Climate One 11.13.18
l to r: Arun Majumdar, KatenGordon, Hal Harvey, Greg Dalton

The panelists were talking about answers to the critical state of our plant’s climate being a four-pronged solution: getting the carbon grid to zero, switching to zero-emission vehicles, replacing (eventually – but all of this is long-term thinking) existing buildings with zero net-energy buildings, and moving toward zero-waste manufacturing. It’s complicated, politically fraught, and no easy task. But there IS a solution.

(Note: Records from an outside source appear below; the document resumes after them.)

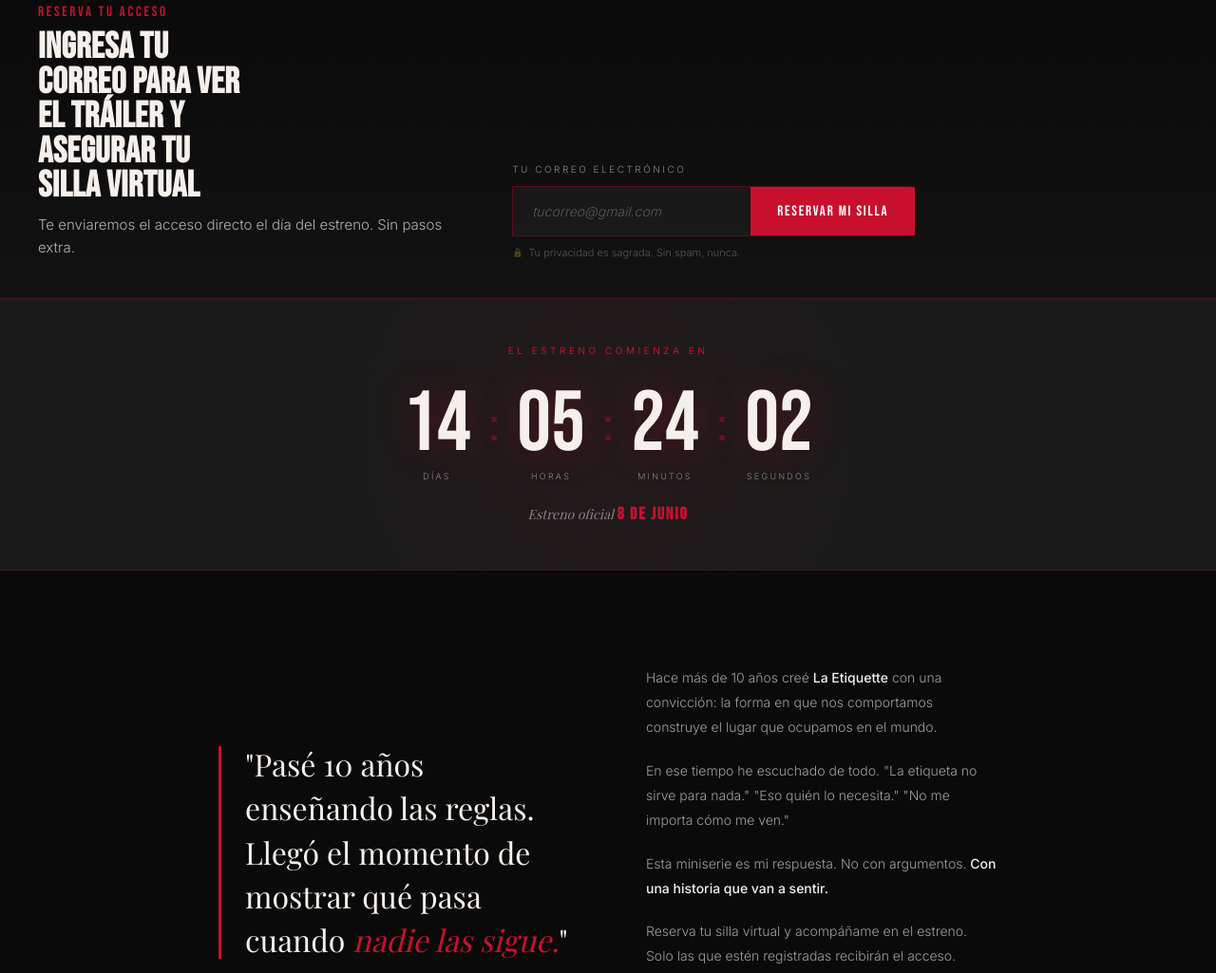
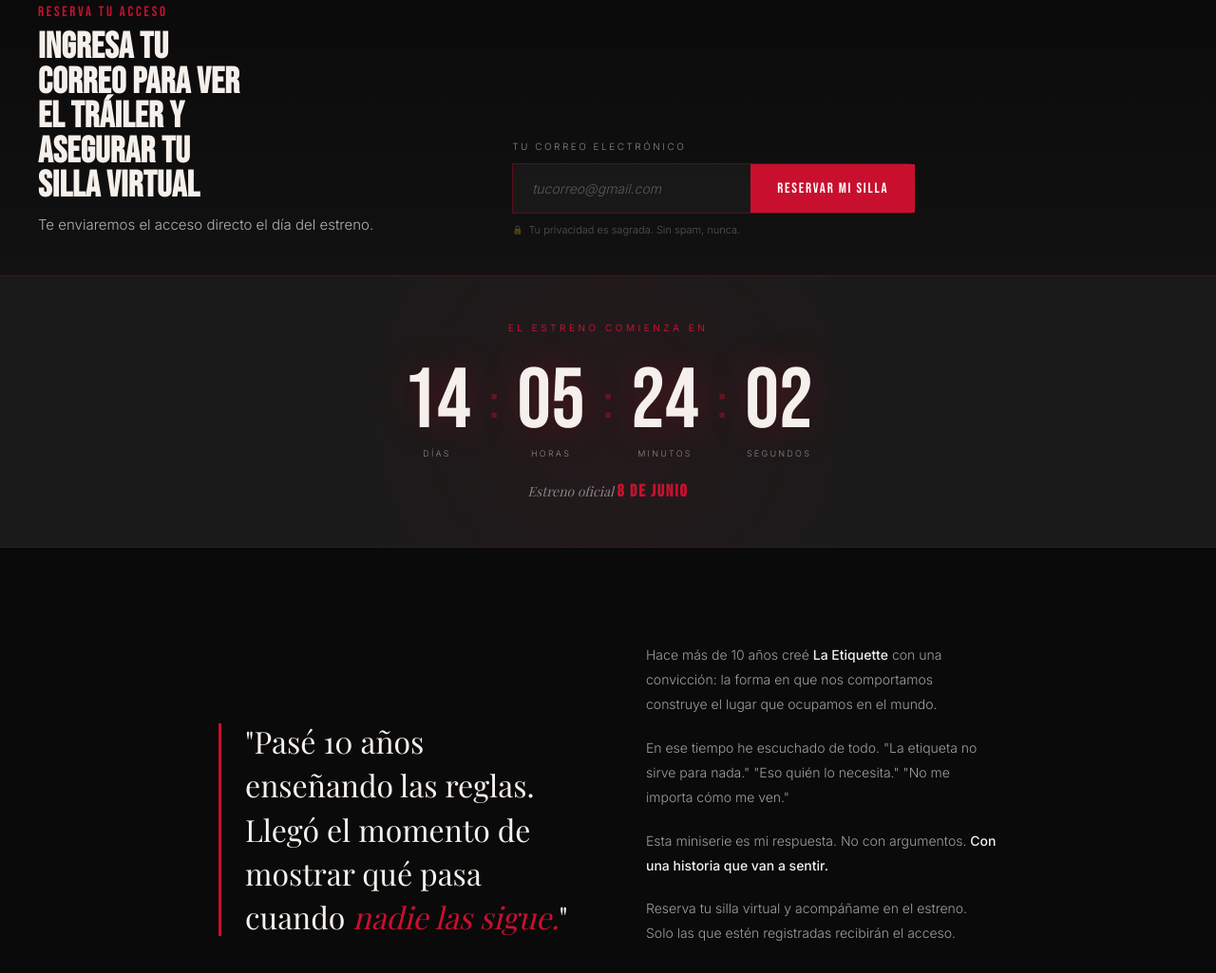
Before and after one commit to widelt/aldea-landing, a plain HTML site: page asegura-tu-silla-virtual/index.html in a window 1280 px wide. Shown: the part 933-1958 px from the top of the page at 95% size. Drawn offline with nearby package versions, Linux system fonts and the light colour scheme; a web font is replaced by a local one.

Commit message:
Remove extra text from email subscription message

```diff
--- a/asegura-tu-silla-virtual/index.html
+++ b/asegura-tu-silla-virtual/index.html
@@ -922,7 +922,7 @@ src="https://www.facebook.com/tr?id=1251616755300595&ev=PageView&noscript=1"
     <div class="hero-form-copy">
       <p class="hero-form-kicker">Reserva tu acceso</p>
       <h2 class="hero-form-title" id="form-strip-heading">Ingresa tu correo para ver el tráiler y asegurar tu silla virtual</h2>
-      <p class="hero-form-sub">Te enviaremos el acceso directo el día del estreno. Sin pasos extra.</p>
+      <p class="hero-form-sub">Te enviaremos el acceso directo el día del estreno.</p>
     </div>
 
     <div class="form-wrapper form-wrapper--strip" id="form-anchor">
```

Now – if only we could start working toward it, our grandchildren might still have a planet. Most estimates – by people with working brains, that is – are that we have another 10, maybe 12 years max to tackle the problem; after that we can start looking for a way to move to Mars. But Mr. Trump just shrugs off the report issued by his own White House detailing what is clearly happening, saying, “I don’t believe it.”

We are in deep trouble.